ABOUT THIS TASK: Write out every line exactly, from the start of the records below to the line with "#suggest overlay with", and stop there. Don't write out the pictures.

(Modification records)

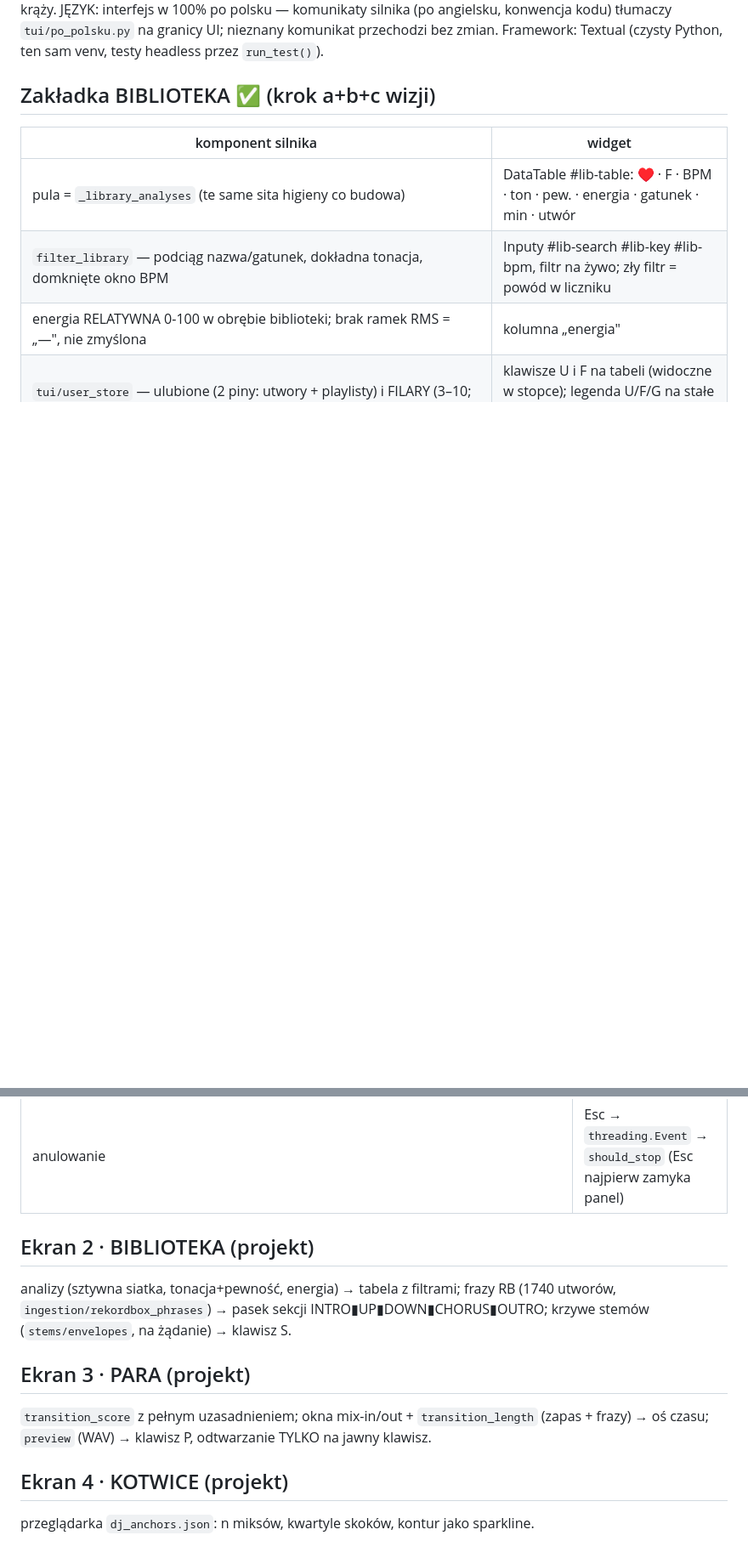
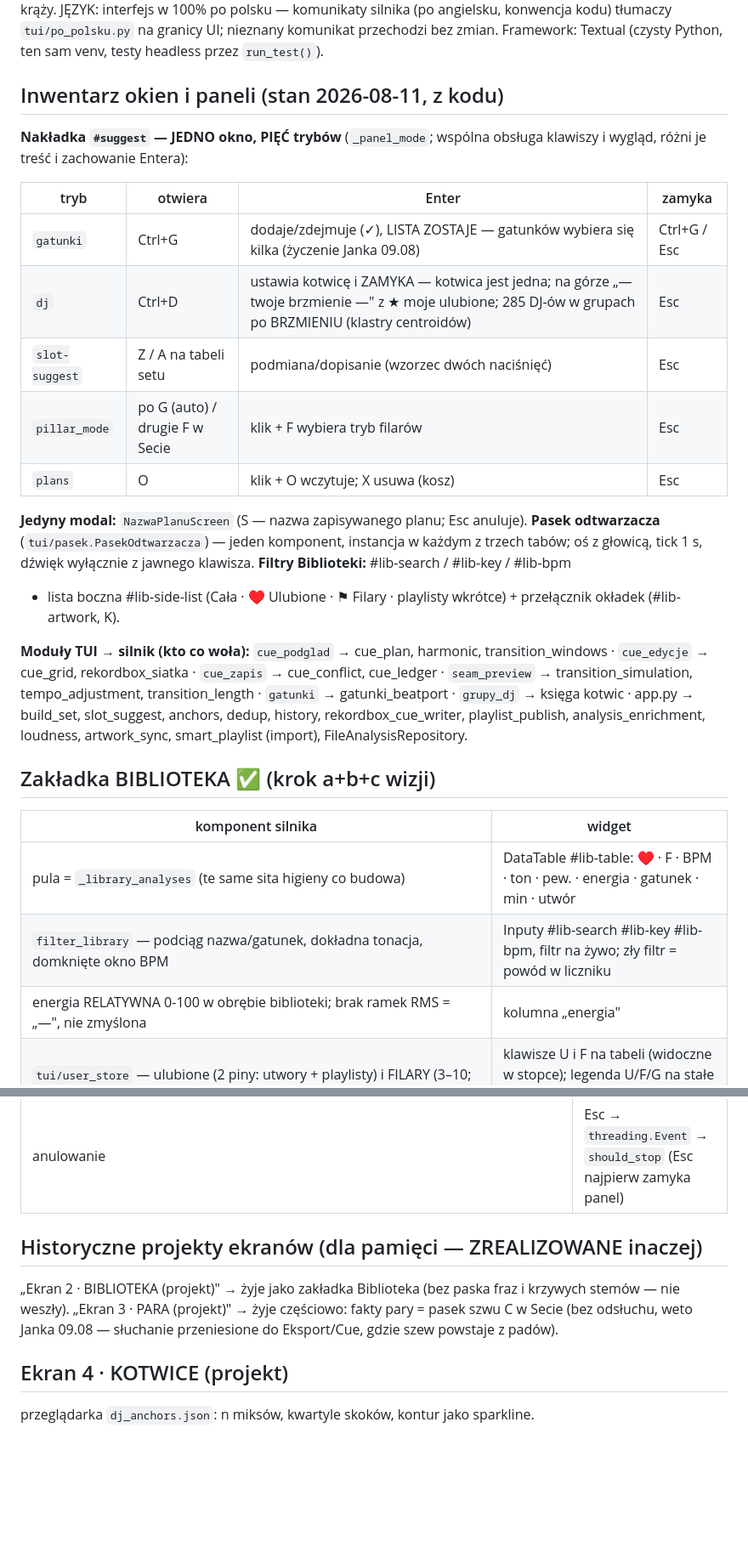
Before and after one commit to JANEK-PNG/dancelab-engine, a Markdown page: docs/TUI_MAPA.md, 2 parts joined by grey strips. Shown at 85% size. GitHub-like rendering; blank space fills up the shorter version.

Commit message:
Refresh TUI_MAPA.md: window inventory, five-mode overlay, current defaults
The map was frozen at Aug 5. Added a from-code inventory section: the single
#suggest overlay with its five modes (genres, DJ anchors, slot suggestions,
pillar mode, plan loading) and their Enter/close semantics, the one true
modal (plan name), the player bar as one component instanced per tab, the
library filter row and side list, and the TUI-module-to-engine call map.

Updated stale facts: 285 anchors plus the own-favourites anchor, the arc
default now "bez luku (zmierzone)" after the shape measurement, and the
historical screen projects marked as realized (Library as a tab; the Pair
screen living on as the C seam strip with listening moved to Export/Cue).
Decision history and vetoes kept verbatim.

Co-Authored-By: Claude Fable 5 <noreply@anthropic.com>

```diff
--- a/docs/TUI_MAPA.md
+++ b/docs/TUI_MAPA.md
@@ -10,6 +10,35 @@ Stan: 2026-08-05. Układ 2.0 wg TUI_WIZJA_2 (zatwierdzony): ZAKŁADKI
 po polsku — komunikaty silnika (po angielsku, konwencja kodu) tłumaczy
 `tui/po_polsku.py` na granicy UI; nieznany komunikat przechodzi bez zmian. Framework: Textual
 (czysty Python, ten sam venv, testy headless przez `run_test()`).
+
+## Inwentarz okien i paneli (stan 2026-08-11, z kodu)
+
+**Nakładka `#suggest` — JEDNO okno, PIĘĆ trybów** (`_panel_mode`; wspólna
+obsługa klawiszy i wygląd, różni je treść i zachowanie Entera):
+
+| tryb | otwiera | Enter | zamyka |
+|---|---|---|---|
+| `gatunki` | Ctrl+G | dodaje/zdejmuje (✓), LISTA ZOSTAJE — gatunków wybiera się kilka (życzenie Janka 09.08) | Ctrl+G / Esc |
+| `dj` | Ctrl+D | ustawia kotwicę i ZAMYKA — kotwica jest jedna; na górze „— twoje brzmienie —" z ★ moje ulubione; 285 DJ-ów w grupach po BRZMIENIU (klastry centroidów) | Esc |
+| `slot-suggest` | Z / A na tabeli setu | podmiana/dopisanie (wzorzec dwóch naciśnięć) | Esc |
+| `pillar_mode` | po G (auto) / drugie F w Secie | klik + F wybiera tryb filarów | Esc |
+| `plans` | O | klik + O wczytuje; X usuwa (kosz) | Esc |
+
+**Jedyny modal:** `NazwaPlanuScreen` (S — nazwa zapisywanego planu; Esc anuluje).
+**Pasek odtwarzacza** (`tui/pasek.PasekOdtwarzacza`) — jeden komponent,
+instancja w każdym z trzech tabów; oś z głowicą, tick 1 s, dźwięk wyłącznie
+z jawnego klawisza. **Filtry Biblioteki:** #lib-search / #lib-key / #lib-bpm
++ lista boczna #lib-side-list (Cała · ♥ Ulubione · ⚑ Filary · playlisty
+wkrótce) + przełącznik okładek (#lib-artwork, K).
+
+**Moduły TUI → silnik (kto co woła):** `cue_podglad` → cue_plan, harmonic,
+transition_windows · `cue_edycje` → cue_grid, rekordbox_siatka ·
+`cue_zapis` → cue_conflict, cue_ledger · `seam_preview` →
+transition_simulation, tempo_adjustment, transition_length · `gatunki` →
+gatunki_beatport · `grupy_dj` → księga kotwic · app.py → build_set,
+slot_suggest, anchors, dedup, history, rekordbox_cue_writer,
+playlist_publish, analysis_enrichment, loudness, artwork_sync,
+smart_playlist (import), FileAnalysisRepository.
 
 ## Zakładka BIBLIOTEKA ✅ (krok a+b+c wizji)
 | komponent silnika | widget |
@@ -69,14 +98,11 @@ warnings zawsze widoczne, tonacja o pewności <0,5 przygaszona, stan Rekordboxa
 | stan Rekordboxa + liczba backupów | Static #status, odświeżany co 5 s |
 | anulowanie | Esc → `threading.Event` → `should_stop` (Esc najpierw zamyka panel) |
 
-## Ekran 2 · BIBLIOTEKA (projekt)
-analizy (sztywna siatka, tonacja+pewność, energia) → tabela z filtrami; frazy RB (1740
-utworów, `ingestion/rekordbox_phrases`) → pasek sekcji INTRO▮UP▮DOWN▮CHORUS▮OUTRO;
-krzywe stemów (`stems/envelopes`, na żądanie) → klawisz S.
-
-## Ekran 3 · PARA (projekt)
-`transition_score` z pełnym uzasadnieniem; okna mix-in/out + `transition_length`
-(zapas + frazy) → oś czasu; `preview` (WAV) → klawisz P, odtwarzanie TYLKO na jawny klawisz.
+## Historyczne projekty ekranów (dla pamięci — ZREALIZOWANE inaczej)
+„Ekran 2 · BIBLIOTEKA (projekt)" → żyje jako zakładka Biblioteka (bez paska
+fraz i krzywych stemów — nie weszły). „Ekran 3 · PARA (projekt)" → żyje
+częściowo: fakty pary = pasek szwu C w Secie (bez odsłuchu, weto Janka
+09.08 — słuchanie przeniesione do Eksport/Cue, gdzie szew powstaje z padów).
 
 ## Ekran 4 · KOTWICE (projekt)
 przeglądarka `dj_anchors.json`: n miksów, kwartyle skoków, kontur jako sparkline.
```
Also changed, not shown: other parts of docs/TUI_MAPA.md (+3 -3 lines).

OUTPUT FOR THIS EXERCISE:
Before and after one commit to JANEK-PNG/dancelab-engine, a Markdown page: docs/TUI_MAPA.md, 2 parts joined by grey strips. Shown at 85% size. GitHub-like rendering; blank space fills up the shorter version.

Commit message:
Refresh TUI_MAPA.md: window inventory, five-mode overlay, current defaults
The map was frozen at Aug 5. Added a from-code inventory section: the single
#suggest overlay with its five modes (genres, DJ anchors, slot suggestions,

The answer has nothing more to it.